The fossil has a body plan similar to that of a salamander but has traits such as a short, mostly boneless tail. Also, he says "It's got a great big froggie ear and it's reduced the number of vertebrae in its back … but like salamanders, it shares a particular fusion of some ankle bones"(CBC news). Since this species has traits of both frogs and salamander Anderson like to call it a "Frogamander".
This species was walking the earth 50 million years before the dinosaurs and also predate the earliest frog and salamander fossils which did not occur until the dinosaur times as well. It was most likely living a large amount of its life in the water but was also able to move onto land similar to modern frogs. Given this information from the G. hottoni fossil, this species was most likely the common ancestor of both frogs and salamanders.
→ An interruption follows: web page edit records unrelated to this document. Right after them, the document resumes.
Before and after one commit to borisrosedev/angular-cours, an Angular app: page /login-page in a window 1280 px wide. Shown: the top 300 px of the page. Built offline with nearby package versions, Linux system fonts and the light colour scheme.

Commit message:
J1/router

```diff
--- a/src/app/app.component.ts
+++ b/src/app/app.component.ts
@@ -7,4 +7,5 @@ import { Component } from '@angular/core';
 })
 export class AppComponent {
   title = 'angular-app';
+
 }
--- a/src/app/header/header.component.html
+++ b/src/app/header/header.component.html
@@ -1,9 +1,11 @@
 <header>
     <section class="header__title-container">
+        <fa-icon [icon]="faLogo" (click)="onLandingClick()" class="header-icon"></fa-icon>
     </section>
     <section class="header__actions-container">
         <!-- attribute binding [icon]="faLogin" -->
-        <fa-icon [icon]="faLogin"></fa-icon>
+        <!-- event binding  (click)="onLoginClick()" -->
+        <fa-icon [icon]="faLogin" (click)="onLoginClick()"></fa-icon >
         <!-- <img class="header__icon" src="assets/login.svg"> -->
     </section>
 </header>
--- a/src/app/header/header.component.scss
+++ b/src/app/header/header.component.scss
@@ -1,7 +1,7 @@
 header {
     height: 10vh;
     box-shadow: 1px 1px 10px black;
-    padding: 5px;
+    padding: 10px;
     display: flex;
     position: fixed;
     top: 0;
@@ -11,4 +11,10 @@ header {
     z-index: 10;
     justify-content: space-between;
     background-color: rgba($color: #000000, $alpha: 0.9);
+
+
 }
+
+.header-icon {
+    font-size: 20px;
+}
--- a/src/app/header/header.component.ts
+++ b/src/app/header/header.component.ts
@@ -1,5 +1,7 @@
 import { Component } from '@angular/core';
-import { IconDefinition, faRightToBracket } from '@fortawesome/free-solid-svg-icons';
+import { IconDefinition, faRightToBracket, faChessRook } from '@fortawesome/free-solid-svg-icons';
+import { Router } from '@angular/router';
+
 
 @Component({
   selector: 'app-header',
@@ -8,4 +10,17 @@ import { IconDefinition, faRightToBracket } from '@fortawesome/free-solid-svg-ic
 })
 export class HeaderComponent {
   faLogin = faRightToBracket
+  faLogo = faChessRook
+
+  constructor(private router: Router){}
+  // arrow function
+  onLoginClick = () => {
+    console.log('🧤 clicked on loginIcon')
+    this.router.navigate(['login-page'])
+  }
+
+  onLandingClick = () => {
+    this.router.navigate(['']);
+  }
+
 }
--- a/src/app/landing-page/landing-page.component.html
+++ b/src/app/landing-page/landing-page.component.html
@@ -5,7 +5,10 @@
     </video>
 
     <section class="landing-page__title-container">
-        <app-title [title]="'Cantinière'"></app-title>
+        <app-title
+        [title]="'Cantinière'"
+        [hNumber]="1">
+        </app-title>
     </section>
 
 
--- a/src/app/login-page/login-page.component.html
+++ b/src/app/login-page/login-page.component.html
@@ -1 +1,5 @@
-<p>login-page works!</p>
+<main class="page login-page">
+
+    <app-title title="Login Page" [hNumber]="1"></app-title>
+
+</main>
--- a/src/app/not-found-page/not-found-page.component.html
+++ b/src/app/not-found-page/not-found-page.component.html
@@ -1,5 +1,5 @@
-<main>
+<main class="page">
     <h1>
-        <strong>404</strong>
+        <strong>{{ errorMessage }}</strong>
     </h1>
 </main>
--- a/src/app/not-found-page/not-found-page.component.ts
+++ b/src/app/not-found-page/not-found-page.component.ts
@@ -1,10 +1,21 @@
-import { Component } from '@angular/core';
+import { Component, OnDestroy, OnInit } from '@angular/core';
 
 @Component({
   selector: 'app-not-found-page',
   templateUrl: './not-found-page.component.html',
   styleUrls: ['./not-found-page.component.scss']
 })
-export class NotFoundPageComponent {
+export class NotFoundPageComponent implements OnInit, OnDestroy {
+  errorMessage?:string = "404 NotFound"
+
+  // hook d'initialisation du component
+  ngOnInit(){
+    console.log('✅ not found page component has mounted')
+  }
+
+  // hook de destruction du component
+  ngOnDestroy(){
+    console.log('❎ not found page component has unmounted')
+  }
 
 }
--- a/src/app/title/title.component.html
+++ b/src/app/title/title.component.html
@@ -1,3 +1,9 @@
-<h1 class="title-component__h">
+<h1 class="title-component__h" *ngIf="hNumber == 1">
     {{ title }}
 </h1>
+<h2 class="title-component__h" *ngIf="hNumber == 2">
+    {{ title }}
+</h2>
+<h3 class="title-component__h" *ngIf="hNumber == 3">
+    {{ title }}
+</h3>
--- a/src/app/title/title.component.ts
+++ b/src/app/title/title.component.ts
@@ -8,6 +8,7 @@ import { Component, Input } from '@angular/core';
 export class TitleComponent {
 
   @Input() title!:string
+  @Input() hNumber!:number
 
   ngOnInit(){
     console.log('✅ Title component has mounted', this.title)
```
Also, you can listen to the frogamander segment from the Quirks and Quarks website
Nature paper: doi:10.1038/nature06865
CBC news article: http://www.cbc.ca/technology/story/2008/05/22/science-frog-salamander.html
Quirks and Quarks:http: //www.cbc.ca/quirks/episode/2008/05/24/birth-of-a-supernova-frogamander---a-missing-link-digging-deep-for-life-crafty-chameleon-camouflage/